### [WHAT THE TASK ASKS]
Check every line of the data below for "docs". Copy each one that has it.

Version difference data
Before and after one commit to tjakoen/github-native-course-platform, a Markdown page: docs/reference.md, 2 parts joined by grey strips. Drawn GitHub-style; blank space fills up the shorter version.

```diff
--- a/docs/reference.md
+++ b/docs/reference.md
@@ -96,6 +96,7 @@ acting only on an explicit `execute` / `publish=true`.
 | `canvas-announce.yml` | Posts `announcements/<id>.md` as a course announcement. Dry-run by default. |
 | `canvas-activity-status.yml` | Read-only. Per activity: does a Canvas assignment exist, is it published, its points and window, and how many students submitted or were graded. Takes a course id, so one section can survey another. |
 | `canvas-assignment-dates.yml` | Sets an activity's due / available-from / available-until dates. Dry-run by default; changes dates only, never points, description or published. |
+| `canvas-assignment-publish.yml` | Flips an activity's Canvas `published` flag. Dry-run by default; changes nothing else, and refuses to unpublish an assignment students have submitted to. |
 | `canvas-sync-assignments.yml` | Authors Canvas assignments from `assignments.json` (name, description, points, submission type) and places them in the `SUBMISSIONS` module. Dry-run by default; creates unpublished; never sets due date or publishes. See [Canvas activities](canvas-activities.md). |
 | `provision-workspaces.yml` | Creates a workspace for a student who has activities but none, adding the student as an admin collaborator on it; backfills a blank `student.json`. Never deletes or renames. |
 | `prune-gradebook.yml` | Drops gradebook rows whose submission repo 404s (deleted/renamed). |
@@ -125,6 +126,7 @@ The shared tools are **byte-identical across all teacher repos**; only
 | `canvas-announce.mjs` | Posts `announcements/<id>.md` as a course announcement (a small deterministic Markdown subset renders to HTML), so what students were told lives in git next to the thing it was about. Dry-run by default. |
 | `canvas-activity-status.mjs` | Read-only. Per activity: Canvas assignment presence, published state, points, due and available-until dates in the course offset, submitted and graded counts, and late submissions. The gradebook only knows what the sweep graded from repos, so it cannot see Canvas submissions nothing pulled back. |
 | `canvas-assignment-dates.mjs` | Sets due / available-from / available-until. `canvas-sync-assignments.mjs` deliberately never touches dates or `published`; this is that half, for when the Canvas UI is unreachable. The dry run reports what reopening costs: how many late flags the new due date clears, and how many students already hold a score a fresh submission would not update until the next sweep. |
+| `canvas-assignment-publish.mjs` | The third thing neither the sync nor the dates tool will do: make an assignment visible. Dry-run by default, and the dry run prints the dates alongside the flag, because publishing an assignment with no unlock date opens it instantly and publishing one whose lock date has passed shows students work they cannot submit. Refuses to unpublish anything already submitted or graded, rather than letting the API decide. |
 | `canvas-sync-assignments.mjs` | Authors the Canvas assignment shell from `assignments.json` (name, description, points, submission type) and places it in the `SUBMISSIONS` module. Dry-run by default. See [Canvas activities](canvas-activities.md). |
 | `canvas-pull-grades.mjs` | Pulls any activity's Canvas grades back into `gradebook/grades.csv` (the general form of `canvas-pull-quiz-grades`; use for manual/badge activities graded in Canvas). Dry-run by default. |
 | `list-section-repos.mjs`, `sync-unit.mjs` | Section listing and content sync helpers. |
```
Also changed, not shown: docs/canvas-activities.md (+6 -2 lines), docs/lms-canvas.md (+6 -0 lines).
==
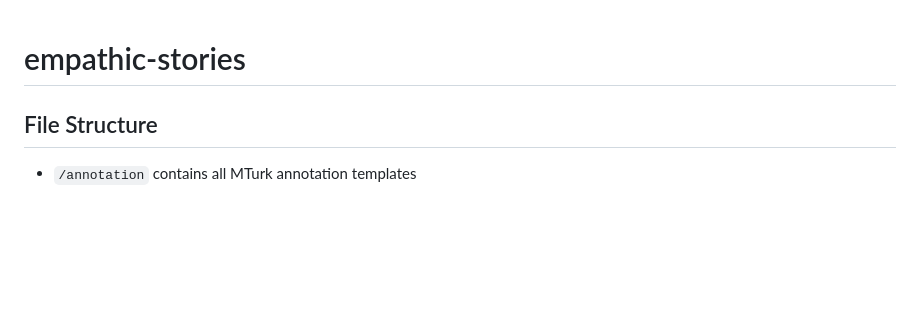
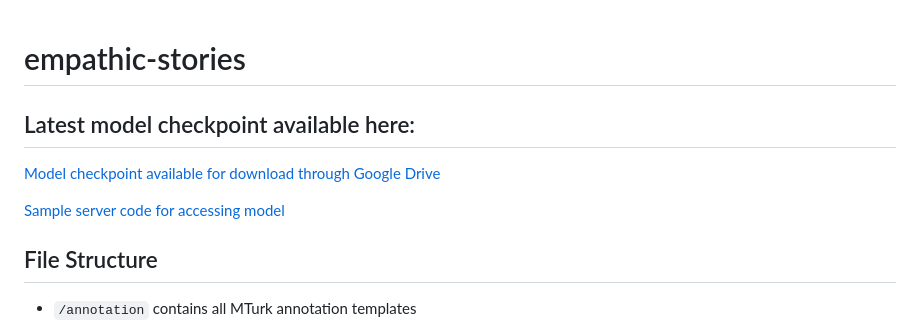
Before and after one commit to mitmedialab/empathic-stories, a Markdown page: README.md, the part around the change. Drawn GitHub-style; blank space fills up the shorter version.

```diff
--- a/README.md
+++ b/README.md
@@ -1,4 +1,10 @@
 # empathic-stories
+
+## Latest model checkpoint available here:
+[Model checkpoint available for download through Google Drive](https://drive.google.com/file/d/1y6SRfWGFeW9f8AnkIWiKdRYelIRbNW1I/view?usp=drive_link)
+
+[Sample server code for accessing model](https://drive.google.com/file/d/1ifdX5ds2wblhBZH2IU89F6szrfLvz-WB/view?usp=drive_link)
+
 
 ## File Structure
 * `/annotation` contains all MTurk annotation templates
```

### [EXERCISE RESULT]
Before and after one commit to tjakoen/github-native-course-platform, a Markdown page: docs/reference.md, 2 parts joined by grey strips. Drawn GitHub-style; blank space fills up the shorter version.
--- a/docs/reference.md
+++ b/docs/reference.md
Also changed, not shown: docs/canvas-activities.md (+6 -2 lines), docs/lms-canvas.md (+6 -0 lines).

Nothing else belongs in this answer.